Is that a diamond in your eye?

Australian Institute of Physics Congress

Kumar Ganesan and colleagues from University of Melbourne think they may have found the perfect material from which to build bionic eyes—diamond. They are using the ultra-strong, biocompatible material to build the electrodes needed to pass light signals to the optic nerve. And they are already testing their devices.

In fact, diamond seems so well suited to life inside the eye that the team also plan to seal the bionic eye’s light-sensing chip inside a diamond box, which should protect its contents for a projected 80 years.

Further information:

Diamond Penetrating Electrode Array for Bionic Eye

Kumaravelu Ganesan1, Alastair Stacey1, Hamish Meffin2, Samantha Lichter1, Una Greferath3, Erica L. Fletcher3 and Steven Prawer1

1. School of Physics, University of Melbourne, Parkville, VIC 3010, Australia.

2. NICTA,Victoria Research Laboratory, Parkville, VIC 3010, Australia.

3. Department of Anatomy and Cell Biology, University of Melbourne, Parkville, VIC 3010, Australia.

Abstract summary:

This paper presents application and characterization methods of diamond penetrating electrode arrays for Bionic Eye. The design and histology of electrode arrays made from polycrystalline diamond implanted into rat retinae are discussed.



Two broad families of retinal diseases are the current focus o f Bionic Eye work: inherited retinal degenerations such as retinitis pigmentosa (RP) and age-related macular degeneration (AMD). Both diseases cause loss of vision through loss o f photoreceptors, but leave neurons in the inner nuclear and ganglion cell layers relatively intact [1][2]. In this study we present results characterizing an electrode array for use in a retinal implant which has a high electrode density and is also capable of penetrating the retina to allow for close proximity to the target neurons. The array i s constructed from polycrystalline diamond, which displays several material properties which are essential for implantable electrode devices. These include a high degree o f biocompatibility and hermeticity and an ability to spatially manipulate the electrical conductivity over many orders o f magnitude, using the semiconductor dopant boron or nitrogen. This diamond penetrating electrode would be implanted in the retina. The conductive tips of each electrode reside in the ganglion cell layer, allowing for passage of current into the tissue. The electrodes themselves comprise an electrically conductive core, surrounded by a sheath of electrically insulating diamond.

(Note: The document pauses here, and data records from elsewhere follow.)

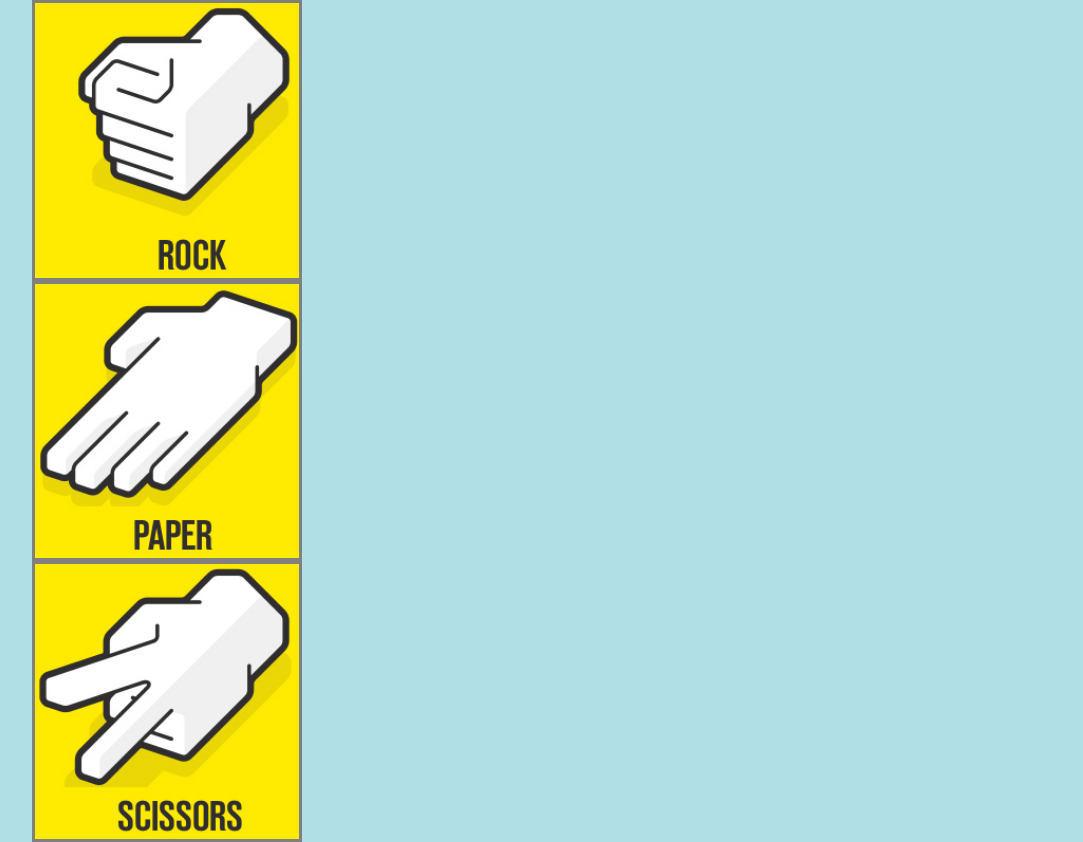
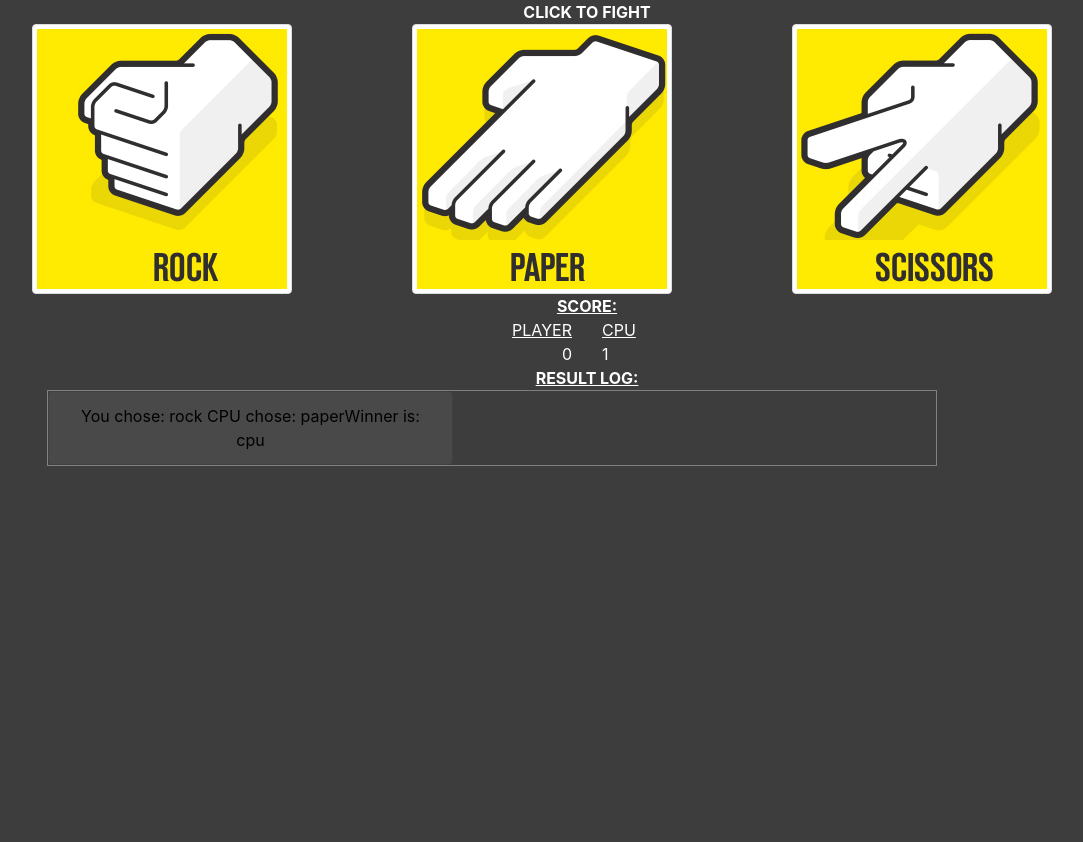
Before and after one commit to OmegaPact/RockPaperScissors-OmegaPact, a website: page index.html in a window 1280 px wide. Both pictures are taken after a click on the picture 220 px from the left and 140 px from the top of the page. Shown: the whole page, without its empty margins (53-1136 px from the left). After the commit the page ends 800 px from the top, so only its background shows below. Drawn offline with Linux system fonts and the light colour scheme.

Commit message:
added fight log and score table

```diff
--- a/CustomStyleSheet.css
+++ b/CustomStyleSheet.css
@@ -1,13 +1,18 @@
-body {
-    background-color: powderblue;
+body{
+    background-color: rgb(61, 61, 61);
+    color: white;
 }
-
-img{
-    width:50%;
+#ProgramLog{
+    border: 1px solid gray;
+    height: 100;
+    color: black;
+    overflow-y: scroll;
+    max-height:160px;
 }
-
-.row-4{
-    border: solid gray;
-    color: black;
-
+.list-group-item{
+    background-color: rgb(73, 73, 73);
+    width: 405px;
+    min-height: 50px;
+    overflow:hidden;
+    display:table;
 }
--- a/index.html
+++ b/index.html
@@ -3,11 +3,9 @@
 
 <head>
     <meta charset="utf-8">
-
-    <title>Hello World!</title>
     <script src="renderer.js" type="text/javascript"></script>
     <!--to reference Bootstrap-->
-    <link rel="stylesheet" href="bootstrap-4.0.0-alpha.6-dist/css/bootstrap.min.css">
+    <link rel="stylesheet" type="text/css" href="bootstrap-4.0.0-alpha.6-dist/css/bootstrap.min.css">
     <link rel="stylesheet" type="text/css" href="CustomStyleSheet.css">
 
 </head>
@@ -15,33 +13,56 @@
 <body>
     <div class="container">
         <div class="row">
-            <div class="col-6" id="PlayerSelection">
-                    <img class=" row-4 thumbnail" onClick="RunGame('rock')" src="./images/rock.jpg">
-                    <img class=" row-4 thumbnail" onClick="RunGame('paper')" src="./images/paper.jpg">
-                    <img class=" row-4 thumbnail" onClick="RunGame('scissors')" src="./images/scissors.jpg">
-                <!--
-                <div class="row-4">
-                    <img class=" thumbnail" onClick="yolo()" src="./images/rock.jpg">
+            <div class="col-12 text-center font-weight-bold">CLICK TO FIGHT</div>
+        </div>
+        <div class="row">
+            <div class="col-4">
+                <img class="img-thumbnail" onClick="RunGame('rock')" src="./images/rock.jpg">
+            </div>
+            <div class="col-4">
+                <img class="img-thumbnail" onClick="RunGame('paper')" src="./images/paper.jpg">
+            </div>
+            <div class="col-4">
+                <img class="img-thumbnail" onClick="RunGame('scissors')" src="./images/scissors.jpg">
+            </div>
+        </div>
+        <div class="row">
+            <div class="col-12">
+                <div class="row">
+                    <div class="col-12 text-center font-weight-bold">
+                        <u>SCORE:</u>
+                    </div>
                 </div>
-                <div class="row-4">
-                    <img class=" thumbnail" onClick="yolo()" src="./images/paper.jpg">
-
+                <div class="row">
+                    <div class="col-6 text-right">
+                        <u>PLAYER</u>
+                    </div>
+                    <div class="col-6 text-left">
+                        <u>CPU</u>
+                    </div>
                 </div>
-                <div class="row-4">
-                    <img class="thumbnail" onClick="yolo()" src="./images/scissors.jpg">
-
+                <div class="row">
+                    <div class="col-6 text-right" id="txtPlayerScore">0</div>
+                    <div class="col-6 text-left" id="txtCPUScore">0</div>
                 </div>
--->
-
-
-
-            </div>
-            <div class="col-6" id="CPUSelection">
-
             </div>
 
-
         </div>
+        <div class="row">
+            <div class="col-12 text-center font-weight-bold">
+                <u>RESULT LOG:</u>
+            </div>
+        </div>
+        <div class="row">
+            <div class="col-sm-10 col-sm-offset-2">
+                <div class="col-12  text-center panel panel-primary">
+                    <div class="panel-body">
+                        <ul class="list-group" id="ProgramLog"></ul>
+                    </div>
+                </div>
+            </div>
+        </div>
+    </div>
 </body>
 
 </html>
--- a/renderer.js
+++ b/renderer.js
@@ -1,4 +1,3 @@
-
 function RunGame(Selection) {
 
     //select an option for computer
@@ -7,11 +6,38 @@ function RunGame(Selection) {
     //compare outcomes
     var TheWinner = CompareSelections(Selection, CPUSelection);
 
+    //update score
+    UpdateTheScore(TheWinner);
 
-    //declare winner
+    //display the log
+    DisplayOutput(Selection,CPUSelection,TheWinner);
+}
 
+function DisplayOutput(Player, CPU, Winner)
+{
+    if(Winner == 'tie')
+    {
+        document.getElementById("ProgramLog").innerHTML +=  "<li class=\"list-group-item\">" + "You both chose " + Player.toUpperCase() + "! its a TIE!" +  "</li>";
+    }
+    else
+    {
+        document.getElementById("ProgramLog").innerHTML +=  "<li class=\"list-group-item\">" + "You chose: " +Player+ " CPU chose: " + CPU + "Winner is: " + Winner + "</li>";
+    }
 
-    alert('Selection: ' + Selection + '\tCPU: ' + CPUSelection + "\tWinner= " + TheWinner);
+    document.getElementById("ProgramLog").scrollTop(160);
+}
+
+function UpdateTheScore(TheWinner)
+{
+    if(TheWinner == 'player')
+    {
+        document.getElementById("txtPlayerScore").innerHTML = parseInt(document.getElementById("txtPlayerScore").innerText)+1;
+
+    }
+    else if(TheWinner == 'cpu')
+    {
+        document.getElementById("txtCPUScore").innerHTML = parseInt(document.getElementById("txtCPUScore").innerText)+1;
+    }
 }
 
 function CompareSelections(Player, CPU) {
```
Also changed, not shown: main.js (+8 -20 lines).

Arrays of 2μm, 5 μm, 10 μm, 20 μm and 30 μm diameter cylindrical electrodes were fabricated, with heights 60μm – 100μm. Some were structurally reinforced with pyramidal or tapered bases.

A conventional microwave plasma chemical vapour deposition (MPCVD) apparatus was employed to synthesize the high quality polycrystalline diamond films, using a standard gas mixture of m ethane (CH4) and hydrogen (H2). The crystalline quality of these films was verified using a Raman spectrometer (Renishaw) with a 532nm excitation laser, where the sharp line at 1332cm-1 is a signature of SP3 bonded diamond.

To test whether the arrays are able to penetrate the retina we implanted them in freshly dissected rat retinae that had been fl at mounted in a petri dish and bathed in physiological saline. Horizontal and vertical 1 μm sections were sectioned and were inspected for evidence of penetration. Scanning electron microscopy (SEM) was used to examine the samples for broken pillars before and after implantation.


Horizontal and vertical retinal sections obtained following implantation of the array were investigated and found that the electrodes penetrates the retina. Implantation was also performed with arrays with electrode diameters of 10, 20 and 30 um at 100 um pitch. Histological results are unavailable at the time of paper submission, however SEM analysis revealed that less than 5% of the diamond electrodes were broken post implantation. It is unclear whether this was due t o implantation or handling.


Diamond penetrating electrodes with diameters of 2μm – 30μm and pitches of 50 μm – 400 μm were fabricated using an MPCVD technique. Their heights were measured to be approximately 60 – 100 μm. An implantation trial was performed on freshly dissected rat retina that were subsequently studied with histological techniques. The high mechanical strength of the diamond electrodes was verified, with less than 5% loss of the electrodes during the experiment.


[1] Humayun MS, Weiland JD, Fujii GY, et al. Visual perception in a blind subject with a chronic microelectronic retinal prosthesis. Vision Res. 2003;43(24):2573-2581.

[2] S. Y. Kim, S. Sadda, M. S. Humayun, E. de Juan, Jr., B. M. Melia, and W.R. Green, “Morphometric analysis of the macula in eyes with geographic atrophy due to age-related macular degeneration,” Retina, vol. 22, pp. 464– 470, 2002.


Kumar Ganesan,